Here are three tips for cleaning up blade marks from the table saw: 

  1. Sand the ends down 
  2. Use a planer 
  3. Make two cuts 

Alright, let’s go over these in more depth. 

Sand the Edges of the Board After using Table Saw 

You can sand down the rough edge with sandpaper. There are many different types of sanders out there; it’s best to choose an option that gives you the most control. 

If you are going for a straight, clean-cut edge, you’ll need to do everything you can to keep an even pressure. Otherwise, you’ll take the edge off. 

Alternatively, if the project could take a decorative edge, you could use a router to clean things up. 

Use a Planer to Remove Marks from Table Saw 

Planers have a slight advantage over sandpaper because it’s easier to maintain a sharp edge. If you find yourself with marks on your project from a table saw blade, you can clean these marks up with a planer. 

Be careful if you decide to use a hand planer for this job. Set the blade to a very shallow depth. You only want to remove the marks from the table saw blade. 

Make a Second Cut to Remove Marks from Table Saw 

 I know – it seems counterintuitive. Won’t a second cut with the table saw just make more marks? Maybe, but maybe not. Let me explain. 

When a table saw cuts, there is usually plenty of material on either side of the blade. This material causes pressure on the blade. The pressure causes the blade to bind with the wood and doesn’t allow the blade to clear sawdust easily, resulting in marks. Solution? 

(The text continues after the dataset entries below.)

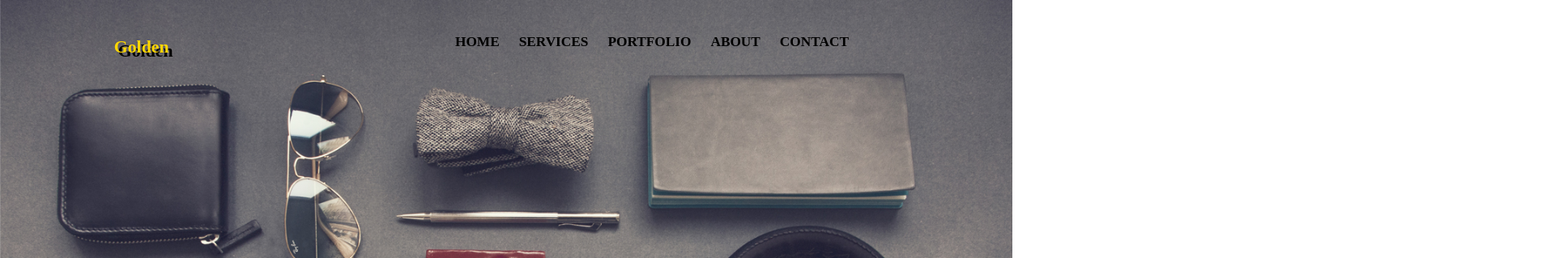
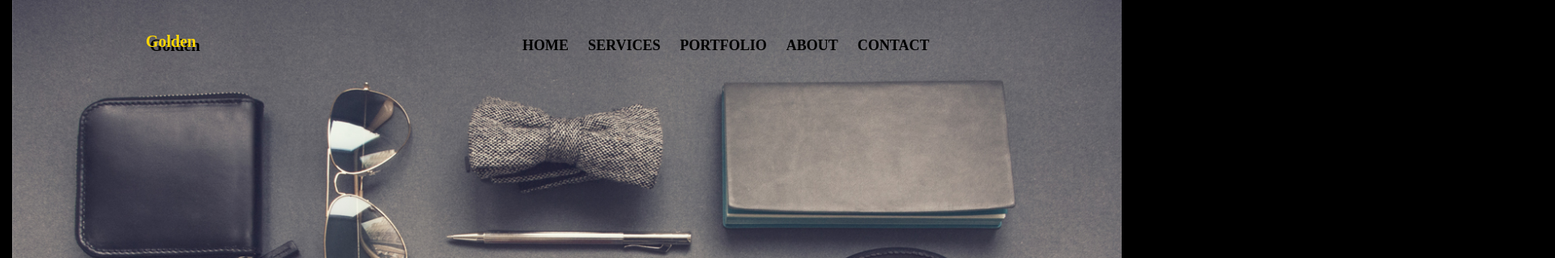
Before and after one commit to radex171/task-manager, a website: page index.html in a window 1280 px wide. Shown: the top 319 px of the page at 81% size, 1920 px wide, since content can reach past the window. Drawn offline with Linux system fonts and the light colour scheme.

Commit message:
rebuild header in html webpage and style.css

```diff
--- a/index.html
+++ b/index.html
@@ -21,9 +21,26 @@
                         <li > <a href="#">ABOUT</a></li>
                         <li ><a href="#">CONTACT</a></li>
                     </ul>
-                    <p class="golden">Golden</p>
+                </div>
+            <p class="golden">Golden</p>
+
+            </div>
+            <div class="content">
+            <h2>Welcome To Our Studio!</h2>
+            <h1>IT'S NICE TO MEET YOU</h1>
+            <button>TELL ME MORE</button>
+        </div>
+    </div>
+
+        <section class="services">
+            <div class="container">
+                <div class="row">
+                    <div class="column">
+                        <h
                 </div>
             </div>
-        </div>
+         </div>
+
+        </section>
     </body>
 </html>
--- a/sass/style.scss
+++ b/sass/style.scss
@@ -2,8 +2,9 @@
 
 
 body {
-    width:100%;
-margin: 0;
+    width:1400px;
+margin: 0 auto;
+background: black;
 }
 *, *::before,*::after {
     box-sizing: border-box;
@@ -13,22 +14,39 @@ margin: 0;
 
 .header {
     width: 100%;
+    height: auto;
+    margin: 0 auto;
+
+
     position: relative;
+    .content {
+        display:inline-block;
+        z-index: 2;
+        position: relative;
+        padding: 20%;
+    text-align: center;
+    font-size: 35px;
+    }
 }
 
 .photo {
     width: 100%;
-    height: auto;
+
+
+
     position: absolute;
     img {
         width: 100%;
+        height:auto;
+        object-fit: cover;
+
     }
 }
 .menu {
     z-index: 2;
     position: absolute;
-    top: 2vw;
-    left: 40vw;
+    top: 30px;
+    left: 580px;
 }
 ul {
     width: 100%;
@@ -38,7 +56,7 @@ ul {
         display: inline-block;
         margin: 0 10px ;
         a {
-            font-size: 1.35vw;
+            font-size: 18px;
             color: black;
             text-decoration: none;
             font-weight: bold;
@@ -46,11 +64,10 @@ ul {
     }
 }
 .golden {
-    width: 10px;
-    text-align: left;
-    margin-left: -29vw;
-    margin-top: -2.5vw;
-    font-size: 1.7vw;
+    position: absolute;
+    top: 20px;
+    left: 180px;
+    font-size: 20px;
     font-weight: bold;
     color: gold;
     text-shadow: 5px 5px black;
```
Also changed, not shown: css/style.css, 1 other file.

When you make your first cut, leave about a blade-width of extra material. Then, go back and cut that blade width off. The second pass is much easier on the blade, allowing the sawdust to clear easily off the blade to make a smooth cut.